DATA FOR REVIEW:

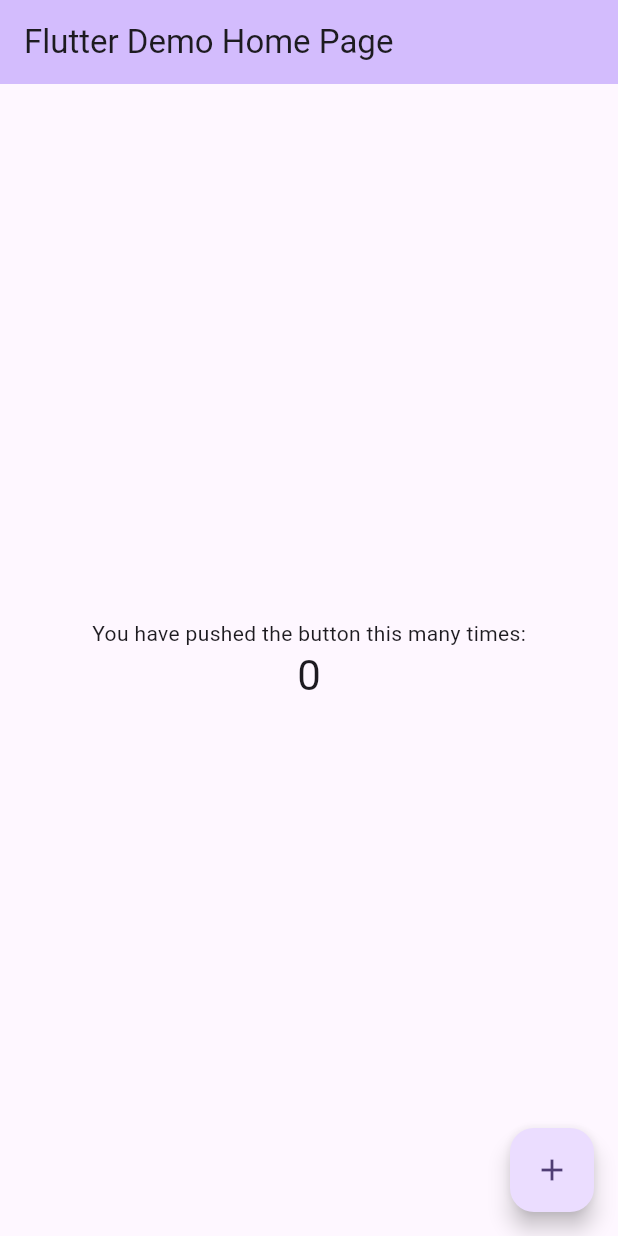
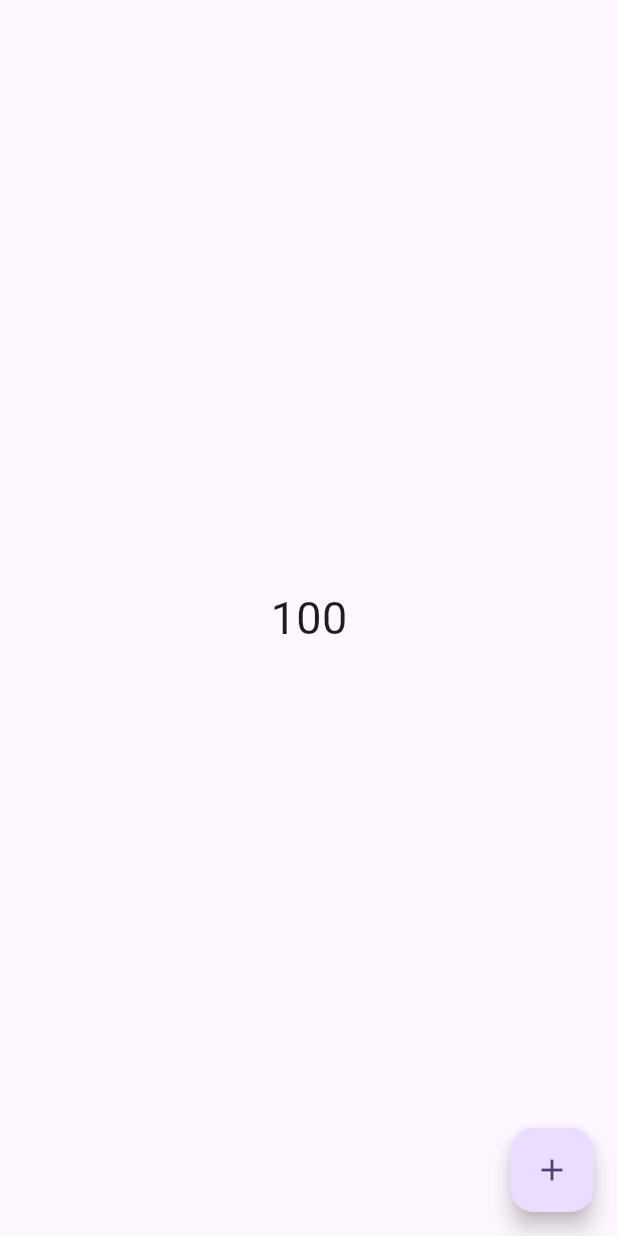
Before and after one commit to K4SUND/Mobile-Application, a Flutter app: the screen it shows after launch, on a phone screen of 412 x 824 dp. Run offline on Flutter 3.47's test engine with Material 3 defaults, Android fonts, the phone set to English and light mode, and no system bars.

Commit message:
1 attempt

```diff
--- a/lib/main.dart
+++ b/lib/main.dart
@@ -1,4 +1,5 @@
 import 'package:flutter/material.dart';
+import 'package:my_app/pages/home_page_no_state.dart';
 
 void main() {
   runApp(const MyApp());
@@ -7,46 +8,23 @@ void main() {
 class MyApp extends StatelessWidget {
   const MyApp({super.key});
 
-  // This widget is the root of your application.
   @override
   Widget build(BuildContext context) {
     return MaterialApp(
       title: 'Flutter Demo',
       theme: ThemeData(
-        // This is the theme of your application.
-        //
-        // TRY THIS: Try running your application with "flutter run". You'll see
-        // the application has a purple toolbar. Then, without quitting the app,
-        // try changing the seedColor in the colorScheme below to Colors.green
-        // and then invoke "hot reload" (save your changes or press the "hot
-        // reload" button in a Flutter-supported IDE, or press "r" if you used
-        // the command line to start the app).
-        //
-        // Notice that the counter didn't reset back to zero; the application
-        // state is not lost during the reload. To reset the state, use hot
-        // restart instead.
-        //
-        // This works for code too, not just values: Most code changes can be
-        // tested with just a hot reload.
         colorScheme: ColorScheme.fromSeed(seedColor: Colors.deepPurple),
         useMaterial3: true,
       ),
-      home: const MyHomePage(title: 'Flutter Demo Home Page'),
+      // home: const MyHomePage(title: 'Flutter Demo Home Page'),
+      home: MyHomePage(),
     );
   }
 }
 
+/*
 class MyHomePage extends StatefulWidget {
   const MyHomePage({super.key, required this.title});
-
-  // This widget is the home page of your application. It is stateful, meaning
-  // that it has a State object (defined below) that contains fields that affect
-  // how it looks.
-
-  // This class is the configuration for the state. It holds the values (in this
-  // case the title) provided by the parent (in this case the App widget) and
-  // used by the build method of the State. Fields in a Widget subclass are
-  // always marked "final".
 
   final String title;
 
@@ -59,50 +37,19 @@ class _MyHomePageState extends State<MyHomePage> {
 
   void _incrementCounter() {
     setState(() {
-      // This call to setState tells the Flutter framework that something has
-      // changed in this State, which causes it to rerun the build method below
-      // so that the display can reflect the updated values. If we changed
-      // _counter without calling setState(), then the build method would not be
-      // called again, and so nothing would appear to happen.
       _counter++;
     });
   }
 
   @override
   Widget build(BuildContext context) {
-    // This method is rerun every time setState is called, for instance as done
-    // by the _incrementCounter method above.
-    //
-    // The Flutter framework has been optimized to make rerunning build methods
-    // fast, so that you can just rebuild anything that needs updating rather
-    // than having to individually change instances of widgets.
     return Scaffold(
       appBar: AppBar(
-        // TRY THIS: Try changing the color here to a specific color (to
-        // Colors.amber, perhaps?) and trigger a hot reload to see the AppBar
-        // change color while the other colors stay the same.
         backgroundColor: Theme.of(context).colorScheme.inversePrimary,
-        // Here we take the value from the MyHomePage object that was created by
-        // the App.build method, and use it to set our appbar title.
         title: Text(widget.title),
       ),
       body: Center(
-        // Center is a layout widget. It takes a single child and positions it
-        // in the middle of the parent.
         child: Column(
-          // Column is also a layout widget. It takes a list of children and
-          // arranges them vertically. By default, it sizes itself to fit its
-          // children horizontally, and tries to be as tall as its parent.
-          //
-          // Column has various properties to control how it sizes itself and
-          // how it positions its children. Here we use mainAxisAlignment to
-          // center the children vertically; the main axis here is the vertical
-          // axis because Columns are vertical (the cross axis would be
-          // horizontal).
-          //
-          // TRY THIS: Invoke "debug painting" (choose the "Toggle Debug Paint"
-          // action in the IDE, or press "p" in the console), to see the
-          // wireframe for each widget.
           mainAxisAlignment: MainAxisAlignment.center,
           children: <Widget>[
             const Text(
@@ -123,3 +70,4 @@ class _MyHomePageState extends State<MyHomePage> {
     );
   }
 }
+*/
--- /dev/null
+++ b/lib/pages/home_page_no_state.dart
@@ -0,0 +1,28 @@
+import 'package:flutter/material.dart';
+
+class MyHomePage extends StatelessWidget {
+  MyHomePage({super.key});
+
+  int count = 100;
+
+  @override
+  Widget build(BuildContext context) {
+    return Scaffold(
+      body: Center(
+        child: Text(
+          "$count",
+          style: const TextStyle(
+            fontSize: 30,
+          ),
+        ),
+      ),
+      floatingActionButton: FloatingActionButton(
+        onPressed: () {
+          count++;
+          print(count);
+        },
+        child: const Icon(Icons.add),
+      ),
+    );
+  }
+}
```
Also changed, not shown: lib/pages/home_page_with_state.dart (added, +15 -0 lines).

PROBLEM DESCRIPTION:
Looking at the records above, state the number of lines where the word "const" occurs, and write nothing beyond it.

REPLY TO THE TASK:
8